A few case studies highlight key victories in divestment from fossil fuel operations around the world, namely New York City’s own commitment for complete divestment from fossil fuels, as well as similar pledges by Auckland, Berlin, Copenhagen, Melbourne, Oslo, London, and Stockholm, many of which pledged for full divestment by 2050.
The report also highlighted financial incentives ties to decarbonization of a fund’s portfolio. “There is a strong argument that low-carbon investment can present a further risk management function which squares well with fiduciary duty,” the report said. “Pursuing [sustainable solutions] allows city pension funds to tap into the significant opportunities linked to the low-carbon transition. With sustainable investment no longer being niche, options exist across a wide range of asset classes.”
The report cites that the fossil-fuel industry is bound for huge losses over the upcoming decades under a 2-degree Celsius policy scenario, with the oil industry accounting for $22.4 trillion of losses, gas for $5.5 trillion, and coal for $5.8 trillion. The mayors implore cities to divest before incurring such huge losses.
Another avenue discussed was to rally public support that could incentivize legislators to introduce legislation that would stymie the breadth of fossil fuel-related investments a public pension fund could become involved in.

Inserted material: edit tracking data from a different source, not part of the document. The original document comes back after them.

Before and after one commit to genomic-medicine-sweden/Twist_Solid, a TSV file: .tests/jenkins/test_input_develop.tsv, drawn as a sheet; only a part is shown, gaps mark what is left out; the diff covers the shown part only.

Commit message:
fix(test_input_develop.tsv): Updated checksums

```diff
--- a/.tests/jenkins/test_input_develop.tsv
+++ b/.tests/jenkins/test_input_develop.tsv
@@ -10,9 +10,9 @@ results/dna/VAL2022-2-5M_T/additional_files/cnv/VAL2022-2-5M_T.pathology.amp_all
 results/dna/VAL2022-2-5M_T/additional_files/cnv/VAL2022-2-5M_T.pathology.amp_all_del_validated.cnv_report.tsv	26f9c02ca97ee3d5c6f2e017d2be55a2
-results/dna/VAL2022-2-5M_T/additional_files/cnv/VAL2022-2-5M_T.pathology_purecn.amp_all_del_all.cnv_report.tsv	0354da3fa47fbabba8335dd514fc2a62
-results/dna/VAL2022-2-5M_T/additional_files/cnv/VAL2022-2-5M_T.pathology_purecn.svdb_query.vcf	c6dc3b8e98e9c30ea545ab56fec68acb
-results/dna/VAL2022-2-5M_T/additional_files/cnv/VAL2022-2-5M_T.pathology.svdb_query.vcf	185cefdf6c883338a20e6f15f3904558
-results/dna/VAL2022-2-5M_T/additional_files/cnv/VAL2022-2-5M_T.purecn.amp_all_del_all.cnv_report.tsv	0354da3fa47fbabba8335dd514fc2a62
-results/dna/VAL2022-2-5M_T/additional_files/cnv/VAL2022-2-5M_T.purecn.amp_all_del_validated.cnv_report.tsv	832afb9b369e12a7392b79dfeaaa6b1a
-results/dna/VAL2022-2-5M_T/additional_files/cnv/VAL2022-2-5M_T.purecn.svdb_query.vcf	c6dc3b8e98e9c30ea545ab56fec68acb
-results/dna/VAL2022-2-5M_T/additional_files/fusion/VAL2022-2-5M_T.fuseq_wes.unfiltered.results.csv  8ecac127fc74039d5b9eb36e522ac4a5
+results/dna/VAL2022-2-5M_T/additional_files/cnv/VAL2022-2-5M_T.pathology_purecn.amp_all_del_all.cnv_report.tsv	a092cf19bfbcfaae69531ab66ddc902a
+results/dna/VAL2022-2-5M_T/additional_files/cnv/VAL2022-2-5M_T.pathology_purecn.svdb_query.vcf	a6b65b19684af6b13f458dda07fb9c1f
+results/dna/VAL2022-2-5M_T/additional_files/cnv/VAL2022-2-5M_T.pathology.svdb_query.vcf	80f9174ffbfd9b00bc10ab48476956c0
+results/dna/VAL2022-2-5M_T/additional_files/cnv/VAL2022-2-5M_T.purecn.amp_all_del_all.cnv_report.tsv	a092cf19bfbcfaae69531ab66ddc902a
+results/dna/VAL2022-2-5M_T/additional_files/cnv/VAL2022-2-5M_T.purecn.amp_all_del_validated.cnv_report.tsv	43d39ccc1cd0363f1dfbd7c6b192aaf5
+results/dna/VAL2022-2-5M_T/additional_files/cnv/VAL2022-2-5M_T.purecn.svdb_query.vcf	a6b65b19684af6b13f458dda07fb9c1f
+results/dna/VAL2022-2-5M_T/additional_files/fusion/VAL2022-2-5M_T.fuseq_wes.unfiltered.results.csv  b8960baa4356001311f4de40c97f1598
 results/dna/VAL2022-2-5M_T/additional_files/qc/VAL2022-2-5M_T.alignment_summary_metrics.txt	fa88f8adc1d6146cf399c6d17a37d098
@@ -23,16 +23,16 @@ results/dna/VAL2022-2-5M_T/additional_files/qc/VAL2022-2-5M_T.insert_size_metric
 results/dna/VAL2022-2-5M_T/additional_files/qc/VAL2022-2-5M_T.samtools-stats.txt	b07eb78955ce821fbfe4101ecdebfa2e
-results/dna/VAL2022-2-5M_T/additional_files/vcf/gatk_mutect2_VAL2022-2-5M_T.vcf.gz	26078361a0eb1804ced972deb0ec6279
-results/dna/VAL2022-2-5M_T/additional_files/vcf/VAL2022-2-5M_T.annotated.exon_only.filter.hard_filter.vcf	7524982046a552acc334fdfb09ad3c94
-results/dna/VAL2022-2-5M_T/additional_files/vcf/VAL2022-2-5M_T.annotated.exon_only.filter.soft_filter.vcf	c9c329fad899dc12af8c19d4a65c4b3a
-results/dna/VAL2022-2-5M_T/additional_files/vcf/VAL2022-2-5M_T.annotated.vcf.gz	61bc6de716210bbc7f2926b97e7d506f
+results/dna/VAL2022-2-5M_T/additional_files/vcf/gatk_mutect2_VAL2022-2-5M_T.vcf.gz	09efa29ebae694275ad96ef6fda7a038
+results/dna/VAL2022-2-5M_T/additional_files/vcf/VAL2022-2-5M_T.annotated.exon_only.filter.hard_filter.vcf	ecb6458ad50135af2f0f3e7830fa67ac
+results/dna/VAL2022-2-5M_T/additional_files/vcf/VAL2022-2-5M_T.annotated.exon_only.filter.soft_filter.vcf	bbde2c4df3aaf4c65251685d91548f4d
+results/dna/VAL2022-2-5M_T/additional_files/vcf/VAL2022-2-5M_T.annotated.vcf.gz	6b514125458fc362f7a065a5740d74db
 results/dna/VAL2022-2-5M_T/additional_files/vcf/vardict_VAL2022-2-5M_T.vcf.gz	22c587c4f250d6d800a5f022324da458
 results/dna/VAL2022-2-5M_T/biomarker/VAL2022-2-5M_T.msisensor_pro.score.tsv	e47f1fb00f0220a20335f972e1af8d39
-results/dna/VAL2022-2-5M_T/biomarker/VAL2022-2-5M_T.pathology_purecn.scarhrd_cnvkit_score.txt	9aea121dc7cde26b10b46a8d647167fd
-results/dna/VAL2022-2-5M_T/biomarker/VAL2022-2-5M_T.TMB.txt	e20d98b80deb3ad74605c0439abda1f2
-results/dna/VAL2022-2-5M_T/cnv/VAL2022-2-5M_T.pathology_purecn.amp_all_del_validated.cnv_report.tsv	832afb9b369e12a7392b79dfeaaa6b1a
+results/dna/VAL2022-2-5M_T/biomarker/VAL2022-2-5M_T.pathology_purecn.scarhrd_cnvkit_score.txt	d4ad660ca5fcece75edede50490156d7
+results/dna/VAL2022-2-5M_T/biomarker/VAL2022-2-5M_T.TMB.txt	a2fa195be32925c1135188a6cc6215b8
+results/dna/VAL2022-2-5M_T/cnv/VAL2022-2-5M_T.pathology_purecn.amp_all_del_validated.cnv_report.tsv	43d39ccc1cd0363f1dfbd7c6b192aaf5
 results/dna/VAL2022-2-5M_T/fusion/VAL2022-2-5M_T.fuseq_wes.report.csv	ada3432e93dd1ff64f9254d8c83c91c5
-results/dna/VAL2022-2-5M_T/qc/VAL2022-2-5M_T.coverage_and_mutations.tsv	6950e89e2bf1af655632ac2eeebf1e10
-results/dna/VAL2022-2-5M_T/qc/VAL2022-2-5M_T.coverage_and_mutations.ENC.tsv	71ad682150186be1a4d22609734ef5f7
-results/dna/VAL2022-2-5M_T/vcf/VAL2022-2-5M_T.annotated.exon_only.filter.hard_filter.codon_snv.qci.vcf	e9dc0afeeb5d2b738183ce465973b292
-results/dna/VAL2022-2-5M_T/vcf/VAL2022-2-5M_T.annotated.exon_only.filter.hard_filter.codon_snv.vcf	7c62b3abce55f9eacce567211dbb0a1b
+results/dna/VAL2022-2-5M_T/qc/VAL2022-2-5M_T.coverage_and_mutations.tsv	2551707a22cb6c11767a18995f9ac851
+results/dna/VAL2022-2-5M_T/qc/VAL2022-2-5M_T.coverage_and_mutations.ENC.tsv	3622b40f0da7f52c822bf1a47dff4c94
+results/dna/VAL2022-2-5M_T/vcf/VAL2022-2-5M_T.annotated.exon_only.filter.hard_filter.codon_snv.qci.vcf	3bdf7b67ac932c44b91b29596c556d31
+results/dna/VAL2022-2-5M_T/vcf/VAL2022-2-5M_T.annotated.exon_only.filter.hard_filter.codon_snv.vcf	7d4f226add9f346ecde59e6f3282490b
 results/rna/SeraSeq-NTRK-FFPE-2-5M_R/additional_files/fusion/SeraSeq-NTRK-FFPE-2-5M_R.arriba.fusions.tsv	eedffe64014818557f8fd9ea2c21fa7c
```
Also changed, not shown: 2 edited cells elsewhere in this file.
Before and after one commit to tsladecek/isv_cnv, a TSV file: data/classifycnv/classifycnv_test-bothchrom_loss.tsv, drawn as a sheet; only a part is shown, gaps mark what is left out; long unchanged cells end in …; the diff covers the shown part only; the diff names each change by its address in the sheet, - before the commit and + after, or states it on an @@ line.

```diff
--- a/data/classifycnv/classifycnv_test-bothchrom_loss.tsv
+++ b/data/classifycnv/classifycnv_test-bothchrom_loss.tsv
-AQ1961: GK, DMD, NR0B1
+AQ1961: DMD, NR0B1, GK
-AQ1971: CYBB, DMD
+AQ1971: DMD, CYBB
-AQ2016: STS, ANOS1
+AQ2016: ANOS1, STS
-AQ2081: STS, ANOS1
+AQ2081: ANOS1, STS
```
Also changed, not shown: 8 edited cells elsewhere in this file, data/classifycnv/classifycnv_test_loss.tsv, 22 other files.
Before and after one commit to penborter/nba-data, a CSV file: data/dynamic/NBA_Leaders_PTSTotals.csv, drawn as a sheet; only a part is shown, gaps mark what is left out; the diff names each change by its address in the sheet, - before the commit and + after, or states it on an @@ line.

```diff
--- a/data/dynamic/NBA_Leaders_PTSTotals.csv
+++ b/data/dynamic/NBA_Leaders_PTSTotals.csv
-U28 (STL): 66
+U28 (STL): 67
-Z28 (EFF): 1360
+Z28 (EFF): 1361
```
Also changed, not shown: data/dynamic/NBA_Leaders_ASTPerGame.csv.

“Due to their leadership and influence, in some cities it may be beneficial for the mayor to personally promote the divest/invest commitment with the trustees,” the mayors said in their report. Such promotion could be highlighted with argument supporting the rise of sustainable investment opportunities, climate-related financial risks, and portfolio performance related to fossil fuel investments.
By Steffan Navedo-Perez